The Question for Mike Scioscia: Will He Immediately Join the Managerial Carousel?

Los Angeles Angels manager Mike Scioscia answers a question during a news conference prior to Game 1 of an American League Division Series playoff baseball game against the Boston Red Sox Wednesday, Oct. 3, 2007 in Boston. (AP Photo/Michael Dwyer)

When Mike Scioscia opts for unemployment in six weeks–and I deep dived into my contacts list to confirm his current intentions with two mutual acquaintances–the question becomes: Is this permanent retirement, partial retirement or, perhaps, immediate reemployment somewhere besides Anaheim.

One thing seems certain: Scioscia will leave a 19 year mark of stability and strength on the Angels managerial office and his name will be mentioned in the inevitable openings.

Two managers have already been fired during the course of this season–Bryan Price in Cincinnati and Mike Matheny in St. Louis–and so those will be two names out there along, perhaps, with their interim replacements: Jim Riggleman and Mike Schildt.

Are first year managers Mickey Calloway and Dave Martinez safe after another in a series of volatile seasons for the Mets and Nationals? Will Buck Showalter’s expiring contract in Baltimore be replaced? Will the Dodgers’ Dave Roberts (silly question)?

Then there is the veteran group of Joe Girardi, Dusty Baker, John Farrell, Matheny and, it appears, Scioscia possibly waiting for the phone.

No one, of course, has Scioscia’s Halll of Fame credentials: The 1,628 victories (27 more than his Hall of Fame mentor Tom Lasorda), the World Series title, six division crowns, two trips to the American League’s Championship Series and two Manager of the Year Awards.

At 59 he has continued to manage with first to third vigor despite dealing with an injury wracked team that seems destined to be his eighth in the last nine years to miss the playoffs. However, with his 10 year, $50 million contract expiring, with impatience among fans clearly evident on social media and in letters printed in area papers, with the 2018 team headed to his third straight losing record, Scioscia is undoubtedly thinking this is the time to avoid testing again the support of owner Arte Moreno (he had it as recently as 2015 in his clubhouse showdown with general manager Jerry DiPoto) and possibly avoid putting general manager Billy Eppler in the middle. The Angels farm system is coming–having risen under Eppler from at or near bottom in most rankings to the upper half of the 30 teams–and, perhaps, it is time for a new clubhouse voice despite the respect with which Scioscia is regarded among his players. Eppler has his work cut out figuring out the injury status of his pitching staff in particular, how heavily and with what payroll restrictions to enter the free agent market, how to get Mike Trout extended with only two years remaining on his current contract and how, if Moreno agrees, to possibly gain a measure of relief from the Albert Pujols playing contract which has three years and $87 million remaining, not including milestone and other performance bonuses.

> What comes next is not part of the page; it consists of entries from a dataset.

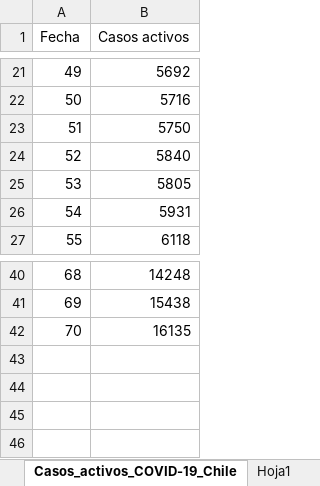
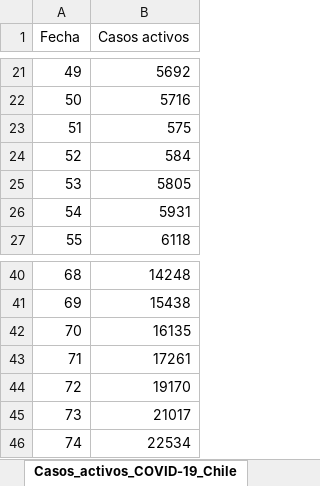
Before and after one commit to TheFaun/COVID-19-Chile, an Excel workbook: Database/xlsx/Casos_activos_COVID-19_Chile.xlsx, sheet Casos_activos_COVID-19_Chile, drawn as a sheet; only a part is shown, gaps mark what is left out; values as stored, in another font and other column widths than the file's, no borders; table styles not drawn; the diff names each change by its address in the sheet, - before the commit and + after, or states it on an @@ line.

Commit message:
Database 2020-05-15 1.1

```diff
--- a/Database/xlsx/Casos_activos_COVID-19_Chile.xlsx (sheet Casos_activos_COVID-19_Chile)
+++ b/Database/xlsx/Casos_activos_COVID-19_Chile.xlsx (sheet Casos_activos_COVID-19_Chile)
-sheet tab: Hoja1
-B23 (Casos activos): 5750
+B23 (Casos activos): 575
-B24 (Casos activos): 5840
+B24 (Casos activos): 584
+row 43: 71 | 17261
+row 44: 72 | 19170
+row 45: 73 | 21017
+row 46: 74 | 22534
```
Also changed, not shown: formulas that keep their value, 1 other file.
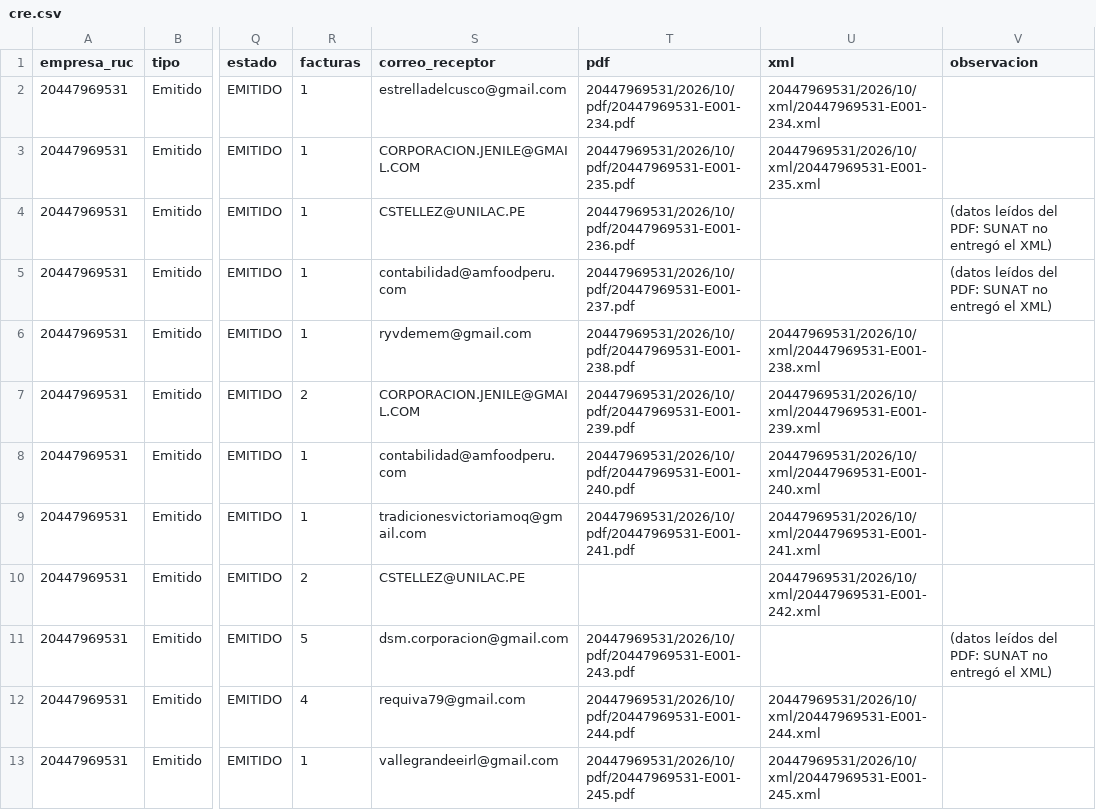
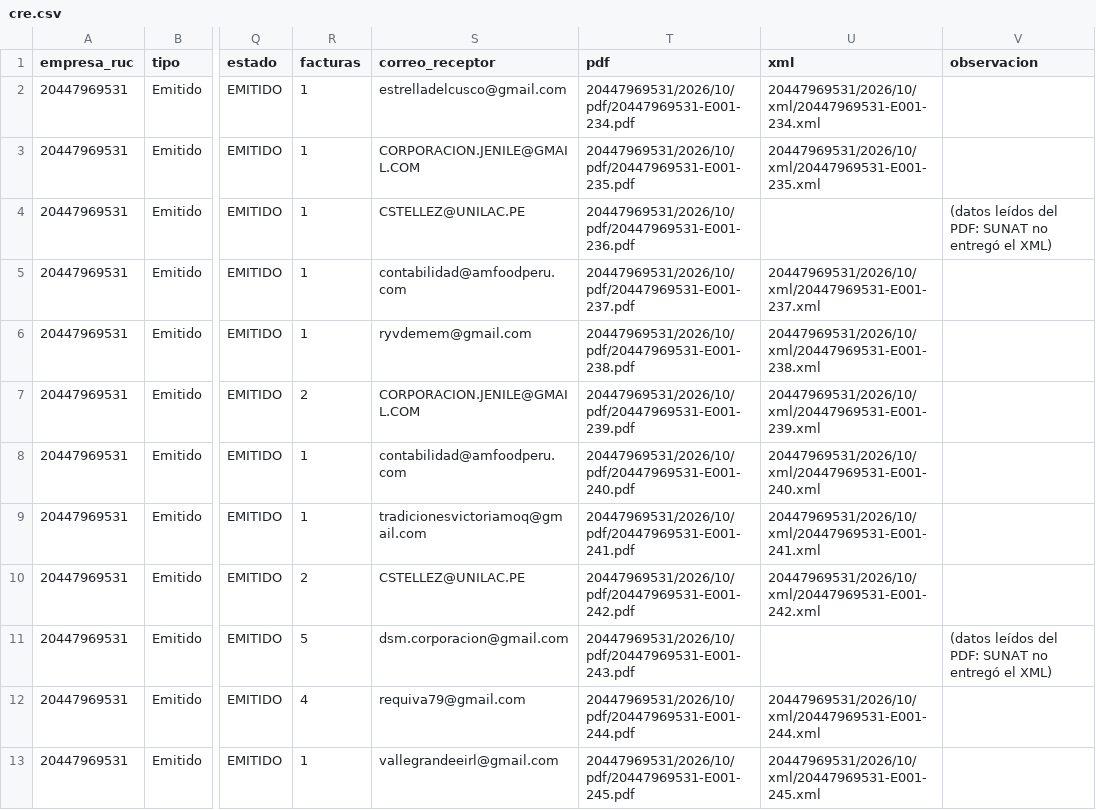
Before and after one commit to Aquivan/Claude, a CSV file: retenciones/datos/20447969531/2026/10/cre.csv, drawn as a sheet; only a part is shown, gaps mark what is left out; the diff names each change by its address in the sheet, - before the commit and + after, or states it on an @@ line.

```diff
--- a/retenciones/datos/20447969531/2026/10/cre.csv
+++ b/retenciones/datos/20447969531/2026/10/cre.csv
-U5 (xml): (empty)
+U5 (xml): 20447969531/2026/10/xml/20447969531-E001-237.xml
-V5 (observacion): (datos leídos del PDF: SUNAT no entregó el XML)
+V5 (observacion): (empty)
-T10 (pdf): (empty)
+T10 (pdf): 20447969531/2026/10/pdf/20447969531-E001-242.pdf
```
Also changed, not shown: retenciones/datos/20447969531/2026/10/detalle.csv, 3 other files.
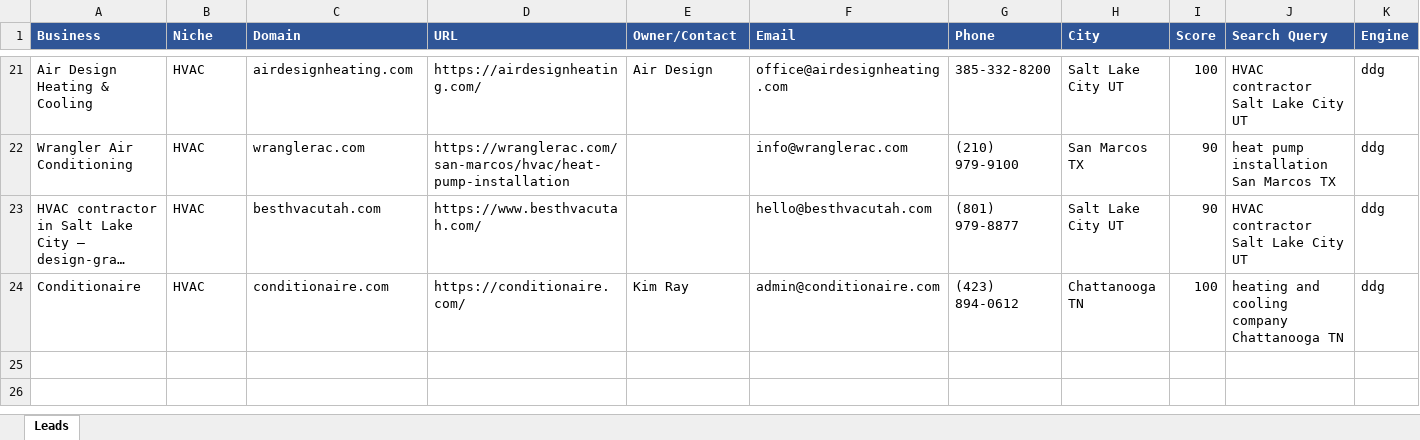
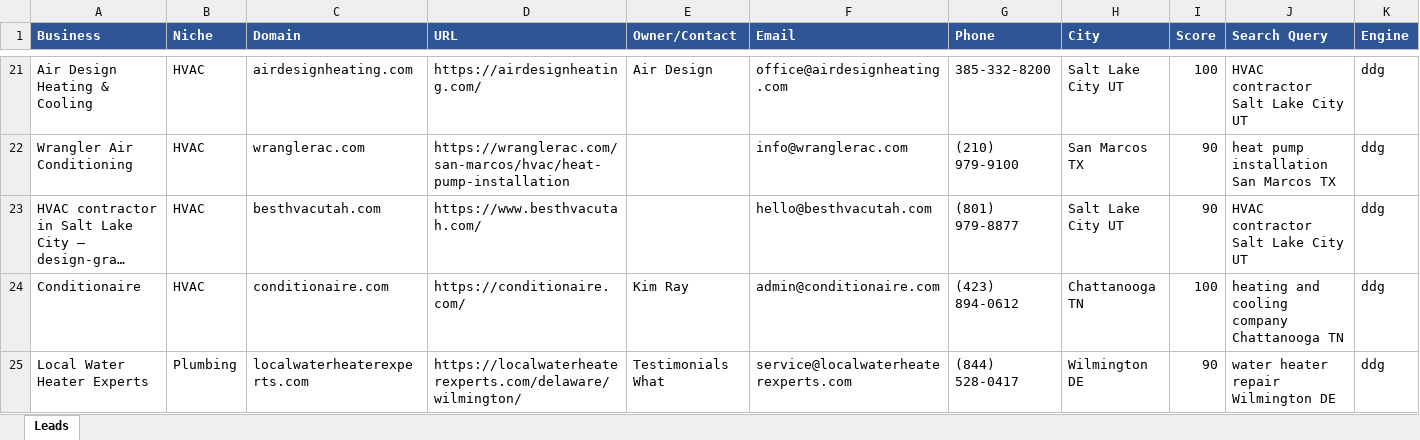
Before and after one commit to calvinbrink-create/Lead-Generation-, an Excel workbook: output/leads_2026-11-11.xlsx, sheet Leads, drawn as a sheet; only a part is shown, gaps mark what is left out; long unchanged cells end in …; values as stored, in another font and other column widths than the file's, no borders; rows hold the shown columns only; the diff names each change by its address in the sheet, - before the commit and + after, or states it on an @@ line.

Commit message:
Leads: 2026-11-11 16:14 UTC (cycle 11)

```diff
--- a/output/leads_2026-11-11.xlsx (sheet Leads)
+++ b/output/leads_2026-11-11.xlsx (sheet Leads)
+row 25: Local Water Heater Experts | Plumbing | localwaterheaterexperts.com | https://localwaterheaterexperts.com/delaware/wilmington/ | Testimonials What | service@localwaterheaterexperts.com | (844) 528-0417 | Wilmington DE | 90 | water heater repair Wilmington DE | ddg
```
Also changed, not shown: 2 other files.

For Scioscia, going back 19 years, time has clouded memory of the difficult environment that he and Bill Stoneman stepped into as the new manager and general manager in November of 1999. The once promising ’99 season had convulsed into a mutinous clubhouse and disasterous second half, prompting the tearful resignation of manager Terry Collins in September and, just over two months later, the resignation of general manager Bill Bavasi after Disney Axman, Tony Tavares, had whacked the heart out of Bavasi’s scouting staff.

Stoneman was the former Montreal Expos executive.  Scioscia had seemed headed to be Lasorda’s successor in the only organization he knew except that he was basically chased out during the tumultuous Dodger tenure of general manager Kevin Malone and undermining lieutenants Rick Sofield and Jim Benedict. Had Tavares had his way in Anaheim, Phil Garner or Don Baylor would have been Collins successor as manager, but by the time Disney bosses in Burbank supported the hiring of Stoneman, both Garner and Baylor had commitments elsewhere, and it was Stoneman who emerged from a series of interviews to support Scioscia. It was a new beginning for the manager and franchise, a Disney bankrolled face lift for the stadium and a new period of solidity both upstairs and down, where Scioscia inherited the good work of Bavasi and scouting director Bob Fontaine Jr., the nucleus of the 2002 World Series winner: Garret Anderson, Troy Glaus, Tim Salmon, Darin Erstad, Greg Washburn, Troy Percival and John Lackey included.

General manager changes over time, bad roster decisions and cumbersome contracts cut into the solidity , but it would have been difficult to believe then that the Angels wouldn’t need another manager for almost two decades. Who will that manager be? There are in house possibilities such as Brad Ausmus, Josh Paul, Kevin Johnson and Eric Chavez. Otherwise the carousel should be full of familiar names. Could Scioscia’s be among them?